### Exercise input

=== Section Start ===

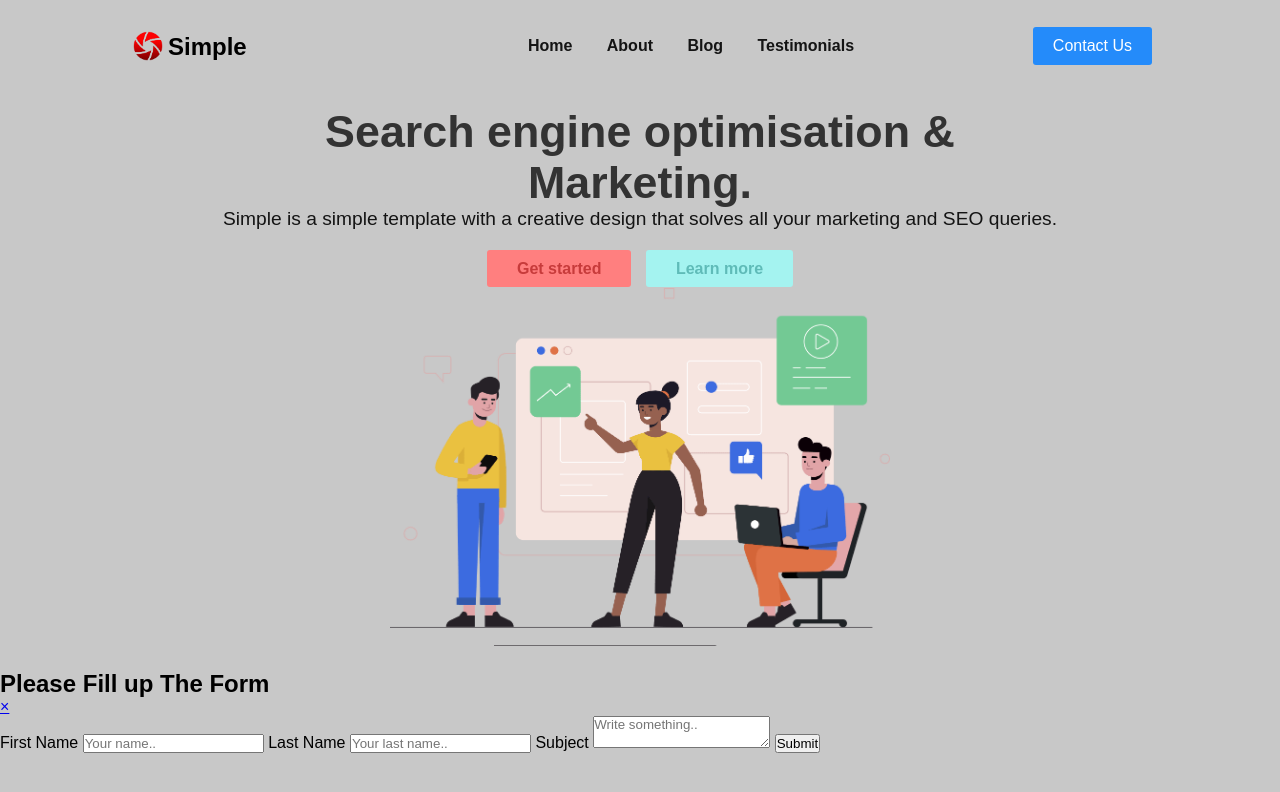
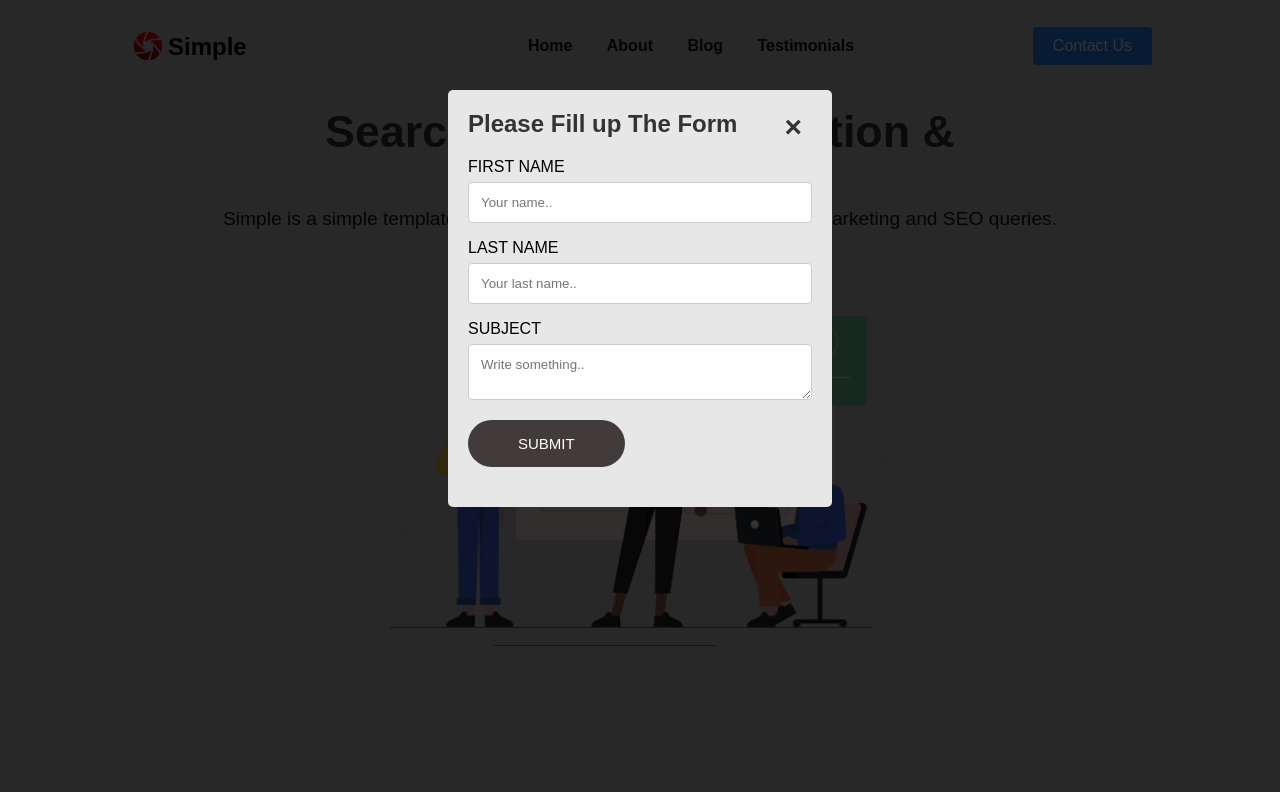
Before and after one commit to Shempong/practice, a plain HTML site: page index.html in a window 1280 px wide. Both pictures are taken after a click on the link "Contact Us". Drawn offline with Linux system fonts and the light colour scheme.

Commit message:
style.css

```diff
--- a/style.css
+++ b/style.css
@@ -130,66 +130,13 @@ nav ul li a:hover {
 }
 .pop-up-text {
     position: absolute;
-    color: #f0ff20;
+    color: #0400ff;
     font-size: 18px;
     animation: fadeMove 3s linear infinite;
 }
 @keyframes fadeMove {
     0% { opacity: 1; }
     100% { opacity: 0; }
-}
-
-body.dark-theme {
-    background-color: #1f1f1f;
-    color: rgb(200,200,200);
-}
-
-body.dark-theme .nav-container {
-    background-color: #1f1f1f;
-}
-
-body.dark-theme nav ul {
-    background-color: #1f1f1f;
-}
-
-body.dark-theme nav ul li a {
-    color: rgb(200,200,200);
-}
-
-body.dark-theme nav ul li a:hover {
-    color: #e00000;
-}
-
-body.dark-theme .contact-btn {
-    background-color: #0056b3;
-}
-
-body.dark-theme .get-started:hover {
-    background-color: #c73b3b;
-    color: #ff7f7f;
-}
-
-body.dark-theme .learn-more:hover {
-    background-color: #5fbbb8;
-    color: #a4f3f0;
-}
-
-body.dark-theme section {
-    background-color: #1f1f1f;
-}
-
-body.dark-theme section p {
-    background-color: #1f1f1f;
-    color: #a7a9be;
-}
-
-body.dark-theme section h1 {
-    background-color: #1f1f1f;
-    color: rgb(200,200,200);
-}
-
-body.dark-theme .pop-up-text {
-    color: red;
 }
 
 .menu-toggle {
@@ -277,3 +224,69 @@ body.dark-theme .pop-up-text {
         margin-top: 2px;
     }
 }
+
+.overlay {
+    position: fixed;
+    top: 0;
+    bottom: 0;
+    left: 0;
+    right: 0;
+    background: rgba(0, 0, 0, 0.8);
+    transition: opacity 500ms;
+    visibility: hidden;
+    opacity: 0;
+}
+.overlay:target {
+    visibility: visible;
+    opacity: 1;
+}
+.wrapper {
+    margin: 90px auto;
+    padding: 20px;
+    background: #e7e7e7;
+    border-radius: 5px;
+    width: 30%;
+    position: relative;
+}
+.wrapper h2 {
+    margin-top: 0;
+    color: #333;
+}
+.wrapper .close {
+    position: absolute;
+    top: 20px;
+    right: 30px;
+    transition: all 200ms;
+    font-size: 30px;
+    font-weight: bold;
+    text-decoration: none;
+    color: #333;
+}
+.wrapper .close:hover {
+    color: #06D85F;
+}
+.container {
+    padding: 20px 0;
+}
+form label {
+    text-transform: uppercase;
+    font-weight: 500;
+}
+input[type=text], textarea {
+    width: 100%;
+    padding: 12px;
+    border: 1px solid #ccc;
+    border-radius: 4px;
+    margin-top: 6px;
+    margin-bottom: 16px;
+}
+input[type="submit"] {
+    background-color: #413b3b;
+    color: #fff;
+    padding: 15px 50px;
+    border: none;
+    border-radius: 50px;
+    cursor: pointer;
+    font-size: 15px;
+    text-transform: uppercase;
+}
```
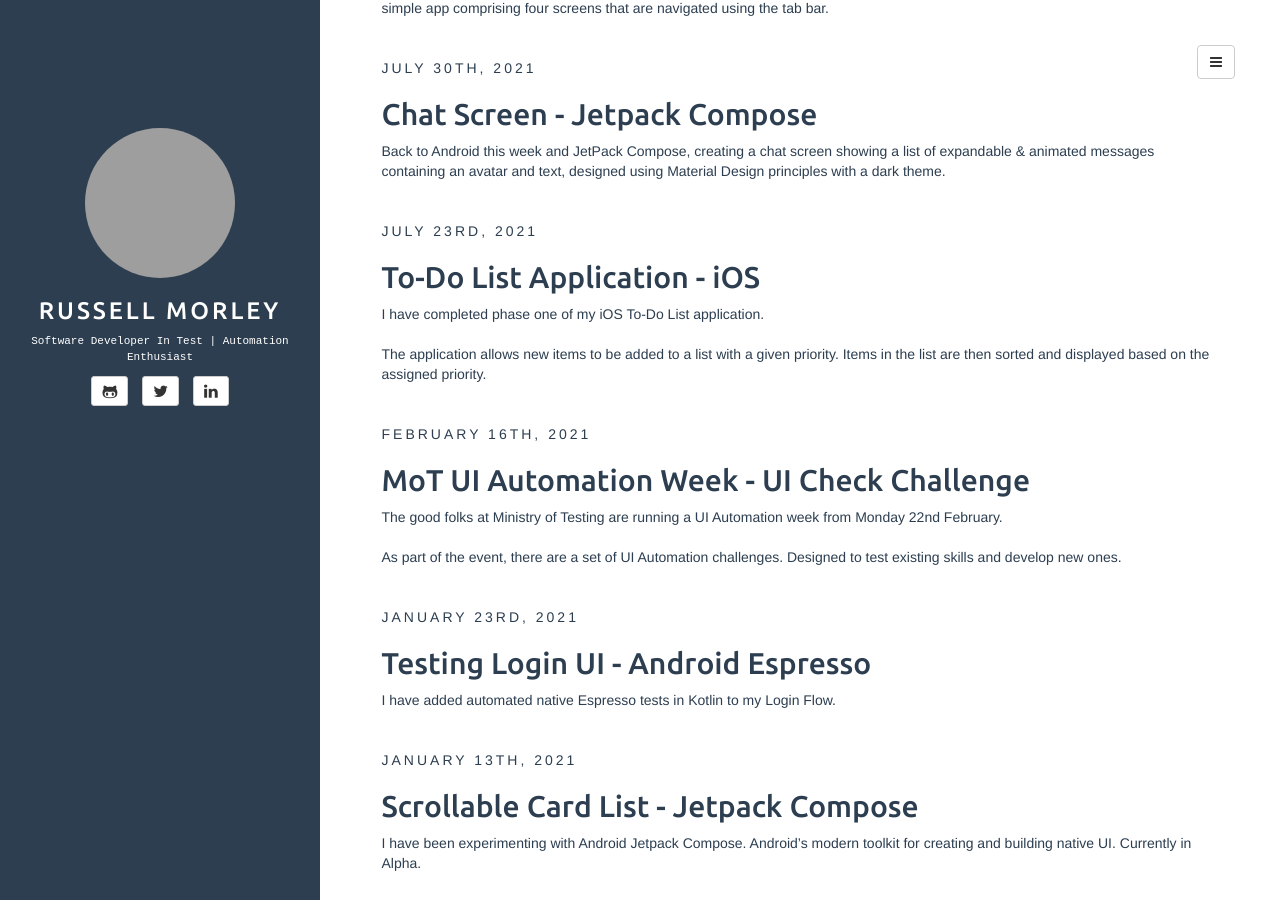
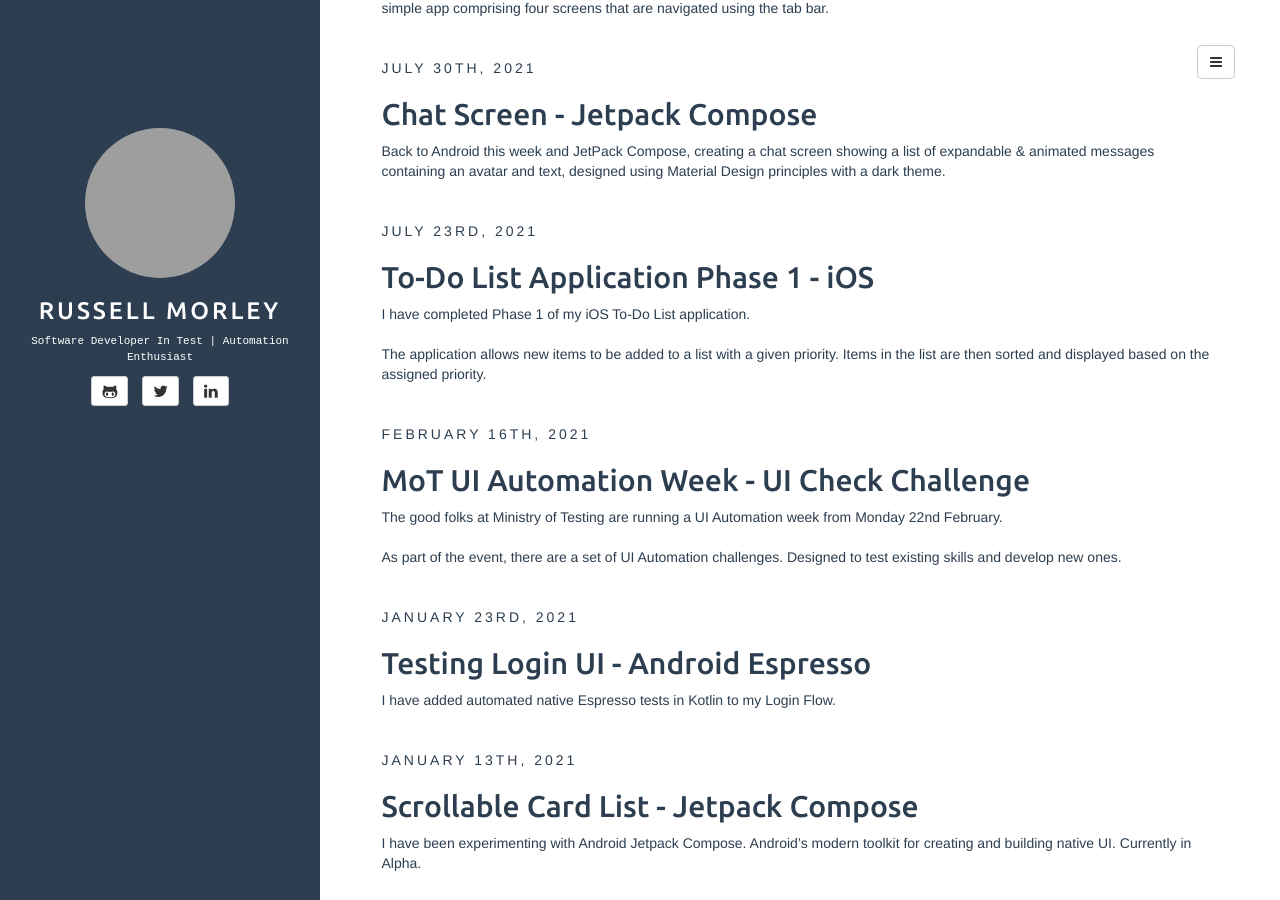
Before and after one commit to Rusty84/Rusty84.github.io, a Jekyll site: the page built from index.html, in a window 1280 px wide and 900 px high, scrolled down 820 px. Built offline with Jekyll 4.4.1, drawn with Linux system fonts in a browser that asks for light colours; the list of posts is cut into pages by our own code; grey boxes are pictures that could not be loaded.

Commit message:
Update 2021-07-23-iOSToDo1.md

```diff
--- a/_posts/2021-07-23-iOSToDo1.md
+++ b/_posts/2021-07-23-iOSToDo1.md
@@ -1,12 +1,12 @@
 ---
 layout: post
-title: To-Do List Application - iOS
+title: To-Do List Application Phase 1 - iOS
 categories: [Blog, iOS, ]
 tags: [Blog, iOS, ]
 fullview: false
 comments: false
 ---
-I have completed phase one of my iOS To-Do List application.
+I have completed Phase 1 of my iOS To-Do List application.
 <br>
 <br>
 The application allows new items to be added to a list with a given priority. Items in the list are then sorted and displayed based on the assigned priority.
```
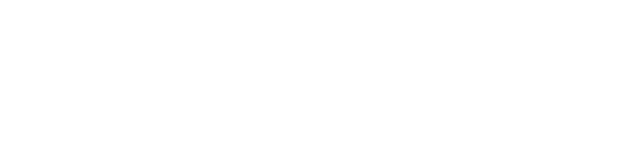
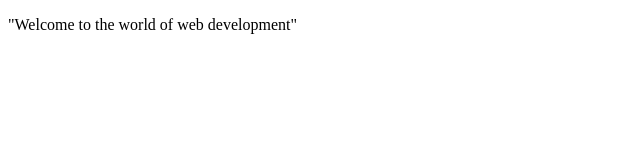
Before and after one commit to acciojob/getting-started-why-software-Tejasri79, a website: page main.html in a window 1280 px wide. Shown: the whole page, without its empty margins (0-640 px from the left). Drawn offline with Linux system fonts and the light colour scheme.

Commit message:
created a submission

```diff
--- a/main.html
+++ b/main.html
@@ -8,6 +8,8 @@
 
 <body>
 	<!-- the entire body must be written by student -->
+	<div id="text">
+		<p>"Welcome to the world of web development"</p></div>
 
 
 
```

=== Section End ===

### Work task
The lines to show are those in the data above that include "Linux".

### The completed task
Before and after one commit to Shempong/practice, a plain HTML site: page index.html in a window 1280 px wide. Both pictures are taken after a click on the link "Contact Us". Drawn offline with Linux system fonts and the light colour scheme.
Before and after one commit to Rusty84/Rusty84.github.io, a Jekyll site: the page built from index.html, in a window 1280 px wide and 900 px high, scrolled down 820 px. Built offline with Jekyll 4.4.1, drawn with Linux system fonts in a browser that asks for light colours; the list of posts is cut into pages by our own code; grey boxes are pictures that could not be loaded.
Before and after one commit to acciojob/getting-started-why-software-Tejasri79, a website: page main.html in a window 1280 px wide. Shown: the whole page, without its empty margins (0-640 px from the left). Drawn offline with Linux system fonts and the light colour scheme.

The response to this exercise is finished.